As to the district court's second reason, Dickerson did acknowledge both at Jenkins' criminal trial and at his own trial for perjury that he had lied to the grand jury. But simply admitting perjury does not constitute proof "by a preponderance of the evidence that [a defendant] clearly demonstrated recognition and affirmative acceptance of personal responsibility for his criminal conduct." United States v. Martinez, 901 F.2d 374, 377 (4th Cir. 1990). Although a defendant can remain eligible for a sentence reduction for acceptance of responsibility even when he demands a trial, this is only when "a defendant goes to trial to assert and preserve issues that do not relate to factual guilt"--such as a constitutional challenge to a statutory provision, or a challenge to the application of the statute to his conduct. U.S.S.G. § 3E1.1, comment. (n.2).

At least in part, Dickerson went to trial to attempt to prove, as he maintains again on appeal, that his lies to the grand jury were not "material."2  Because materiality is an essential element of a perjury offense, in asserting his lies were not material, Dickerson challenged his "factual guilt." Thus, although he acknowledged lying to the grand jury he never "truthfully admitt [ed] the conduct comprising the offense(s) of conviction." U.S.S.G. § 3E1.1, comment. (n.1(a)). For this reason, "he put [ ] the government to its burden of proof at trial by denying [an] essential factual element [ ] of guilt" and so is not entitled to an acceptance of responsibility reduction. U.S.S.G. § 3E1.1, comment. (n.2).

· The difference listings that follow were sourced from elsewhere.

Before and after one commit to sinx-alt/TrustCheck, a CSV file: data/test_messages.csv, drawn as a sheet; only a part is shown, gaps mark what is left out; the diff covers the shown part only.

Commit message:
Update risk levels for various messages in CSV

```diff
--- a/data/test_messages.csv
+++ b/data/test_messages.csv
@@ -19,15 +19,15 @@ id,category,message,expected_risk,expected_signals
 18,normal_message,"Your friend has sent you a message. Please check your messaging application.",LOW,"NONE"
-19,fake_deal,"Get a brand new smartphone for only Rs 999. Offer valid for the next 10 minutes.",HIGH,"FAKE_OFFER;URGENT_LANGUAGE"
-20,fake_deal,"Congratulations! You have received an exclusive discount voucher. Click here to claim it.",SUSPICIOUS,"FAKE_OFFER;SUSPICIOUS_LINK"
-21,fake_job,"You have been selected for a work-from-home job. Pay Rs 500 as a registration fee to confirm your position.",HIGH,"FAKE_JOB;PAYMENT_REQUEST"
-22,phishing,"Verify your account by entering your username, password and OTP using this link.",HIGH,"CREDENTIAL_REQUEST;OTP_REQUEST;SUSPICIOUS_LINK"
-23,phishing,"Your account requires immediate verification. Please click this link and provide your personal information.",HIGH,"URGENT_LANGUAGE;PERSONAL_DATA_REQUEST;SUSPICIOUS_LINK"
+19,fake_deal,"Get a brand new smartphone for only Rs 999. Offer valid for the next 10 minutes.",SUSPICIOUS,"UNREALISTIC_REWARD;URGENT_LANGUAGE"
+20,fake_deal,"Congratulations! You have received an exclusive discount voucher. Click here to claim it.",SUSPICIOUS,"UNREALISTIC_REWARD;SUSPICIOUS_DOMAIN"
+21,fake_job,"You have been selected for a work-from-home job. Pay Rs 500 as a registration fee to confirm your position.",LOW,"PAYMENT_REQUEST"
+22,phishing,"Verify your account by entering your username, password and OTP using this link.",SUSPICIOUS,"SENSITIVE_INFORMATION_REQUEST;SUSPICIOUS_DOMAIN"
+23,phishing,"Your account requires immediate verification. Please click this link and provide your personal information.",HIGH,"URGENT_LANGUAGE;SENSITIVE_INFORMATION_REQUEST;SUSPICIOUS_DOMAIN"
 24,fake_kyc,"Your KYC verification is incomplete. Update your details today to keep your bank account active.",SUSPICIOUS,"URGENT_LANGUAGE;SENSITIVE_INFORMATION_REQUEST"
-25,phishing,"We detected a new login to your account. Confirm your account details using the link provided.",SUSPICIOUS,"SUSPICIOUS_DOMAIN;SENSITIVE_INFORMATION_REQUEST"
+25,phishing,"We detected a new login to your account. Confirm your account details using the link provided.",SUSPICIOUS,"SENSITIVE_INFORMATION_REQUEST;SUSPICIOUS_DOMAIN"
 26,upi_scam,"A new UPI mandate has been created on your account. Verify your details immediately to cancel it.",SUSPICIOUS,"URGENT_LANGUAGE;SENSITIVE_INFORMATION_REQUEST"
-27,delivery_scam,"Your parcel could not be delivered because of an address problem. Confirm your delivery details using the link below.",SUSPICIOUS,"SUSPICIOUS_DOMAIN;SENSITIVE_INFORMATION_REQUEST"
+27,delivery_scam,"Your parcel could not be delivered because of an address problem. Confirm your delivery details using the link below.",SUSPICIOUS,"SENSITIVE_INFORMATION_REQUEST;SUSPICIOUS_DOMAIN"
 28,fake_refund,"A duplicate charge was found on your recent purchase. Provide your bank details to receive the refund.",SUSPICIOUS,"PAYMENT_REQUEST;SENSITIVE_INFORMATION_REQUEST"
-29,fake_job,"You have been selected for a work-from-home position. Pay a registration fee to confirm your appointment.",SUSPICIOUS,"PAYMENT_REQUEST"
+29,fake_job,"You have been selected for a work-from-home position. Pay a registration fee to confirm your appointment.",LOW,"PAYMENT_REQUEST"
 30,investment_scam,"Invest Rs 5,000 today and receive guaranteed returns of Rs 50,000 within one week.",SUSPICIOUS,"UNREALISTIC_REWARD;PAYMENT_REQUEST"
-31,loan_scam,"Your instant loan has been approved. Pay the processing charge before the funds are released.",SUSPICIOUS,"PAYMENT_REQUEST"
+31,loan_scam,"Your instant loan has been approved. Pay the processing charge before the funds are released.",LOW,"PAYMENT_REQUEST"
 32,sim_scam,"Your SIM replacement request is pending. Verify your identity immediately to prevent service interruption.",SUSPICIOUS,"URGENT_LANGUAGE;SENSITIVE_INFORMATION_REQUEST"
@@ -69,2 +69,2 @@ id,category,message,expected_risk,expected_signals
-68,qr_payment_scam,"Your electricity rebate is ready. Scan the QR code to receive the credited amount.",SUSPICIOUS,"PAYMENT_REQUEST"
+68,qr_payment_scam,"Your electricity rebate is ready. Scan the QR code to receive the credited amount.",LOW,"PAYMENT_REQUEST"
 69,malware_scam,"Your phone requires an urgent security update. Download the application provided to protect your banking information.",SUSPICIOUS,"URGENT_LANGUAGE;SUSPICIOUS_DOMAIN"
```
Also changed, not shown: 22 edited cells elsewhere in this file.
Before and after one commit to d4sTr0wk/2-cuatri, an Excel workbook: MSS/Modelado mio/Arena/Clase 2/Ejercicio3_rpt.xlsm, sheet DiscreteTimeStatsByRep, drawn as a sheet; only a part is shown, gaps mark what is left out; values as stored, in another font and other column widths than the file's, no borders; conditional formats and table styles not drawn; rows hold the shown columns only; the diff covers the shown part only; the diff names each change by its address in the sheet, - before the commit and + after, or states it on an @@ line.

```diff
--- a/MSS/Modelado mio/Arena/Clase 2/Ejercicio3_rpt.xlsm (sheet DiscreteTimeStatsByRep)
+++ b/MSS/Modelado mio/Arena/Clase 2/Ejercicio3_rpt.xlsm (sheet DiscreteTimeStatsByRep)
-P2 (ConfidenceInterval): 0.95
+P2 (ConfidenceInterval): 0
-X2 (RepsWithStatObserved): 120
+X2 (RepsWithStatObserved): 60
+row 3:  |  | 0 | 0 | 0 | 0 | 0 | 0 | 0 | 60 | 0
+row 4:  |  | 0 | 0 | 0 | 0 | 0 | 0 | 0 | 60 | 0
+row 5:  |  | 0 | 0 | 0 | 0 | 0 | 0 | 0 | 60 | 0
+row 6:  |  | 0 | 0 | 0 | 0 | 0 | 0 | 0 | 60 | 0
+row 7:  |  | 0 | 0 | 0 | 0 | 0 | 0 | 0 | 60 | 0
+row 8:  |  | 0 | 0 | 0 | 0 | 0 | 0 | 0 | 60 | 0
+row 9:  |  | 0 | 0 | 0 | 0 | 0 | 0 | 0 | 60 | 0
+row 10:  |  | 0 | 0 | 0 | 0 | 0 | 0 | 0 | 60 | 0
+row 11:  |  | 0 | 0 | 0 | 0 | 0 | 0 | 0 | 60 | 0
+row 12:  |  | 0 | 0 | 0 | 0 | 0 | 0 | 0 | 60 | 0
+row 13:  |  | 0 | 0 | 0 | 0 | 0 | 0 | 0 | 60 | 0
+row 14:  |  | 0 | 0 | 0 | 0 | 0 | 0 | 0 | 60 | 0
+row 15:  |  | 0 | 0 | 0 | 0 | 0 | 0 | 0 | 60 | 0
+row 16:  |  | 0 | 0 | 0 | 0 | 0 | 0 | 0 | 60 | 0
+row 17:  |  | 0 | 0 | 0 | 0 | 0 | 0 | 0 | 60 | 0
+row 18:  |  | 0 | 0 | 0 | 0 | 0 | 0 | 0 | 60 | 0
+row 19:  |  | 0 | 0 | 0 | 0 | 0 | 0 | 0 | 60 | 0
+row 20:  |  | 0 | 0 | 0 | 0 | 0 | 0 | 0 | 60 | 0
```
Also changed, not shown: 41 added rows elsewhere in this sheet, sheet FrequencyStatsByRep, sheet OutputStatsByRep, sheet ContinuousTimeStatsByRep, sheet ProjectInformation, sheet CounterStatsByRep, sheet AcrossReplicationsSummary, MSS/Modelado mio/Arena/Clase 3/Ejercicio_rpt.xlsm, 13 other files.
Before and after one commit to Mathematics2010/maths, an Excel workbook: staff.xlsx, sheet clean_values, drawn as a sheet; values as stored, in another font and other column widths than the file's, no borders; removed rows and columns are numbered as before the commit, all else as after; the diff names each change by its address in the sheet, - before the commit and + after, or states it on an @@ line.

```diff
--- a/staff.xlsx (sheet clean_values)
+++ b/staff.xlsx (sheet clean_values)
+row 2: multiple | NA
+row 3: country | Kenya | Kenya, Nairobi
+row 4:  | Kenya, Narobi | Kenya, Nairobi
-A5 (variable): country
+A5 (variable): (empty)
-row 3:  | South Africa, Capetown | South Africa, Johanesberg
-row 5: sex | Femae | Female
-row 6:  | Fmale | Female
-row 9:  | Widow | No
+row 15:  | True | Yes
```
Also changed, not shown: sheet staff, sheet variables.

Accordingly, we affirm Dickerson's perjury conviction but vacate his sentence and remand to the district court so that it can resentence Dickerson in a manner consistent with this opinion.

AFFIRMED IN PART; VACATED AND REMANDED IN PART.

 1

In Pierson, we based our holding on the fact that at that time, § 2X3.1 did not "expressly require a conviction of the underlying offense." 946 F.2d at 1047. Subsequently, the Commission amended its application note to § 2X3.1 to make clear that " 'underlying offense' means the offense as to which the defendant is convicted of being an accessory." U.S.S.G.App. C § 401 at 291-92. However, this note clearly relates to "the substantive crime of accessory after the fact," not to the situation here where the "guidelines merely borrow the formula in § 2X3.1 to treat a defendant who has perjured himself in relation to a criminal offense as if he was convicted of being an accessory." United States v. Martinez, 106 F.3d 620, 621 (5th Cir. 1997); see also United States v. McQueen, 86 F.3d 180, 183 (11th Cir. 1996) (noting that conviction is not required to cross reference charged offense). For this reason, the subsequent amendment to the application note in § 2X3.1 does not require any change in our holding

 2

Dickerson also apparently elected a trial to assert that duress--fear that fellow prisoners would kill him if he cooperated with the Government--should mitigate any punishment. If this had been his only purpose in requesting a trial, he would not have forfeited the right to an acceptance of responsibility reduction--propounding a duress defense does not foreclose a finding of acceptance of responsibility. See United States v. Johnson, 956 F.2d 894, 905 (9th Cir. 1992) (claim of incomplete duress does not bar finding of acceptance of responsibility); see also United States v. Cheape, 889 F.2d 477, 480 (3rd Cir. 1989) (finding that district court erred in concluding that the jury's rejection of coercion defense precluded the court from finding coercion to be a mitigating factor)